May 1973, I am buying a camera. I want to start filming by myself and for myself. Professional cinema no longer interests me. With these words, David Perlov begins his epic film diary shot over the course of more than 30 years, a work that is now recognized as one of the most important Israeli documentaries. Contrary to many film diarists who focus on a discussion of their own spiritual ups and downs, Perlov talks about the world around him: he begins with his family home, his wife and daughters. Looking out from his balcony, he records street life in Tel Aviv and then in other cities in which he lived. He also does not shy away from politics: the Yom Kippur War invades his domestic life, and fragments of television news programs make it into his diary. After all, a television screen is also a window on the world. One might think that Perlov's Diary, in which his private experiences are interwoven with historical events of the time, is just one of many documents of his era. Nothing could be further from the truth. This is a rarely seen example of a dynamic self-portrait in which the artist is described through his relationships with people and the world and not through self-analysis.
Born in Brazil, David Perlov (1930-2003) was an experimental director, documentary filmmaker, and writer. At the age of 22, he left for Paris, where he spent several years working as a film projectionist at the Cinémathèque Française. In 1958, he emigrated to Israel, where he first settled at the Bror Hayil kibbutz, before moving to Tel Aviv, where he attended film school. His Diary is recognized as one of the most outstanding examples of autobiographical cinema.

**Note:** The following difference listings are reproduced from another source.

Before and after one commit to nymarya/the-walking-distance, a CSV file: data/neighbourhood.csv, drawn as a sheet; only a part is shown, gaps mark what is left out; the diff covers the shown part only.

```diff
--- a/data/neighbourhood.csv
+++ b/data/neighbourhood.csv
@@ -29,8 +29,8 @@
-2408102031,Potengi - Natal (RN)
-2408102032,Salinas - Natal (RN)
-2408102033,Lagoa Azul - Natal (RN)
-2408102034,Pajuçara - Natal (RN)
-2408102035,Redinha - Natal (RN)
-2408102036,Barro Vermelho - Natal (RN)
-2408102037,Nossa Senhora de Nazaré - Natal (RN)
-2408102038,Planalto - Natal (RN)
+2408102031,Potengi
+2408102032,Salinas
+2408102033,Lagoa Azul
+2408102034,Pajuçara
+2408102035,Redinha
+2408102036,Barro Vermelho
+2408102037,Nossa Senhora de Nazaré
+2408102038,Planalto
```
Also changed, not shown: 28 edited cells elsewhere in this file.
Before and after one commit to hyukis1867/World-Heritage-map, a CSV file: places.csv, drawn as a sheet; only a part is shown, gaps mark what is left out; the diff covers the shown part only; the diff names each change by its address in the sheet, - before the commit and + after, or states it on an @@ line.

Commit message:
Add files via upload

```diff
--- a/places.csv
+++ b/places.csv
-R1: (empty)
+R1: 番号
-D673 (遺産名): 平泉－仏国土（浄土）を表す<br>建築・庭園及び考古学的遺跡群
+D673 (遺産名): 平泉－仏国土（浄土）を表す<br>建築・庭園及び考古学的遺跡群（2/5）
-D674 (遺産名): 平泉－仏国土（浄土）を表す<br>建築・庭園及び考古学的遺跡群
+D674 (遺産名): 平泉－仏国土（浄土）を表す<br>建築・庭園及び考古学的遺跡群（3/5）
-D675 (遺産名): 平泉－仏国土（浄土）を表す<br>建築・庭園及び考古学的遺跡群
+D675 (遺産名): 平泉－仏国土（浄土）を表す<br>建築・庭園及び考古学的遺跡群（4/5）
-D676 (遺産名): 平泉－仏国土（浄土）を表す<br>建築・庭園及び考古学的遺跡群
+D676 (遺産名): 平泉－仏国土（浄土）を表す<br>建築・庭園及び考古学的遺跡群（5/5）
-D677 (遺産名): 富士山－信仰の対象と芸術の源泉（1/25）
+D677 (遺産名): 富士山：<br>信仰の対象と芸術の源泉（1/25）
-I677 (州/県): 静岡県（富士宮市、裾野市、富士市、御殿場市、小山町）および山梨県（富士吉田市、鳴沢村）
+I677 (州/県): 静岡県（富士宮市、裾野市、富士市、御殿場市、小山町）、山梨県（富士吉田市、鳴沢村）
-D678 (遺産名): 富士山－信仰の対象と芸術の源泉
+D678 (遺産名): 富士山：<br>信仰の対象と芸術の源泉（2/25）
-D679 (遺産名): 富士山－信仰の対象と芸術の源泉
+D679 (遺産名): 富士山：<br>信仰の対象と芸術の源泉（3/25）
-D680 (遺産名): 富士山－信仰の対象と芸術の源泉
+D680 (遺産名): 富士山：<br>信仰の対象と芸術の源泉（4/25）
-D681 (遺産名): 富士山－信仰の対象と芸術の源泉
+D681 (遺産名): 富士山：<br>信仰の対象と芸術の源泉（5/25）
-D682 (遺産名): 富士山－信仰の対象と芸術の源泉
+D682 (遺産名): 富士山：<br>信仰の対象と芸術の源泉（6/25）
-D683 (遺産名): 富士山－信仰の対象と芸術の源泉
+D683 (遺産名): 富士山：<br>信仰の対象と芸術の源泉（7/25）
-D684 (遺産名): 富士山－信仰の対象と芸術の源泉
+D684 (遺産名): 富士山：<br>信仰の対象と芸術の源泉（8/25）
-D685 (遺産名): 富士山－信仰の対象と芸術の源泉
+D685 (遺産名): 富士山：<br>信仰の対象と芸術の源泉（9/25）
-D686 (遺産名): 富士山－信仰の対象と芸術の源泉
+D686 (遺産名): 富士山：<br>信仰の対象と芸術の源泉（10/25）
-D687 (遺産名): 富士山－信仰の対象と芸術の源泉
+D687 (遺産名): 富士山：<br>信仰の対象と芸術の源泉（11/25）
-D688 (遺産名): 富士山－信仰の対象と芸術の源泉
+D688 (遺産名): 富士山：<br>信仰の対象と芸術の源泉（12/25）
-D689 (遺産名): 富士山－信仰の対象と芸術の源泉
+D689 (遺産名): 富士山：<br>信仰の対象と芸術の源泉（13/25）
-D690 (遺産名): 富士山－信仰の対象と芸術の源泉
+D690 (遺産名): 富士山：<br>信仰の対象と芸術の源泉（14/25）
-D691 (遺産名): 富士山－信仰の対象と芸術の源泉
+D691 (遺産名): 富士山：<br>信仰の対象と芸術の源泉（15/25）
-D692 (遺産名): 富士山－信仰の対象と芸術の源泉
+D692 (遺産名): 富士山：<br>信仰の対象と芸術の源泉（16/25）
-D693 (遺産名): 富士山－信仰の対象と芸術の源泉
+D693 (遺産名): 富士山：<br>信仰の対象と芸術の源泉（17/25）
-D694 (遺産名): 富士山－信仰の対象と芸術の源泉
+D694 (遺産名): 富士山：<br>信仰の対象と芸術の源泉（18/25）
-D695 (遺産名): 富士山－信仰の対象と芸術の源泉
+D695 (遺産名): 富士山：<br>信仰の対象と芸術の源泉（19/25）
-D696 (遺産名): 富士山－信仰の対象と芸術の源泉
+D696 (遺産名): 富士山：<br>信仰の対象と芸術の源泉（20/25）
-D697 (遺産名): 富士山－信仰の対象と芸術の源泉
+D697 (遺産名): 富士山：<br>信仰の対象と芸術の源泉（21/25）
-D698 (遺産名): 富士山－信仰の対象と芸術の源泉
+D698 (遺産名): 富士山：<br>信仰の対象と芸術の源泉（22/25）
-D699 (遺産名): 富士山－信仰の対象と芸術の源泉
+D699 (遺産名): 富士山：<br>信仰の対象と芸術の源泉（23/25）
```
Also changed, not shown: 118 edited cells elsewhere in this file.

1970 42:6 – Ben Gurion
1972 Ha- Glula
1993 Tel Katzir
1995 Opera Hadasha